### ACTIVITY
Copy all lines in the data that contain the string "Final".

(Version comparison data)
+ + +
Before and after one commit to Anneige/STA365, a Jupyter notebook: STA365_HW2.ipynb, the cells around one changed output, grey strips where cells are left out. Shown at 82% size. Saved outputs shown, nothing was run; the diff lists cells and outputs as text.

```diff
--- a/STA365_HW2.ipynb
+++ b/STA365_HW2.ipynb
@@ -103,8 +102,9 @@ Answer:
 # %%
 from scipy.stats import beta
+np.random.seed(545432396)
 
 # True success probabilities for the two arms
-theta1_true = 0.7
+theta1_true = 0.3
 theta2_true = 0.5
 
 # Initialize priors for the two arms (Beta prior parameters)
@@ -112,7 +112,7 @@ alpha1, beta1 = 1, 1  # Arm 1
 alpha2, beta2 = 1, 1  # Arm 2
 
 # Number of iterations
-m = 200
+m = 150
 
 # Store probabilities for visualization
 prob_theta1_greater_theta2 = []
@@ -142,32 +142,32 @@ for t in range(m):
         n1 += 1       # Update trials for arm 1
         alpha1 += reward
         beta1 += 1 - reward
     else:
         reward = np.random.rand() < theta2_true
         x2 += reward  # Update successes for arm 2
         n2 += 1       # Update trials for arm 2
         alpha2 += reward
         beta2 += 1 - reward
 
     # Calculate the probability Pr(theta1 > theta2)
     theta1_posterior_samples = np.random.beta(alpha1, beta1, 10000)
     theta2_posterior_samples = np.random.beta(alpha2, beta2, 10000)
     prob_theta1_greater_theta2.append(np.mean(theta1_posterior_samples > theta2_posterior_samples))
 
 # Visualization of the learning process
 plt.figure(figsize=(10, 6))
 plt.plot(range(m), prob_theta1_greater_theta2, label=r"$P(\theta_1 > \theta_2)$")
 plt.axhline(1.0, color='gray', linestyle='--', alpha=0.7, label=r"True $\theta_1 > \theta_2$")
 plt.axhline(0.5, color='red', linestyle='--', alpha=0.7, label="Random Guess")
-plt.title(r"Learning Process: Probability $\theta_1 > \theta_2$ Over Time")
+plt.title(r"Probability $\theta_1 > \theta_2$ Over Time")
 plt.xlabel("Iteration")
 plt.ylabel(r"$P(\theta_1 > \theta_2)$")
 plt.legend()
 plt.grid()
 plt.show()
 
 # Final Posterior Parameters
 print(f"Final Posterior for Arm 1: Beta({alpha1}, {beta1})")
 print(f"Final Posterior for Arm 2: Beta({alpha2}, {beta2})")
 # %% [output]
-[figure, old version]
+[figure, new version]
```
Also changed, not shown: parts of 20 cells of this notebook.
+ + +
### RESULT OF THE EXERCISE
 # Final Posterior Parameters
 print(f"Final Posterior for Arm 1: Beta({alpha1}, {beta1})")
 print(f"Final Posterior for Arm 2: Beta({alpha2}, {beta2})")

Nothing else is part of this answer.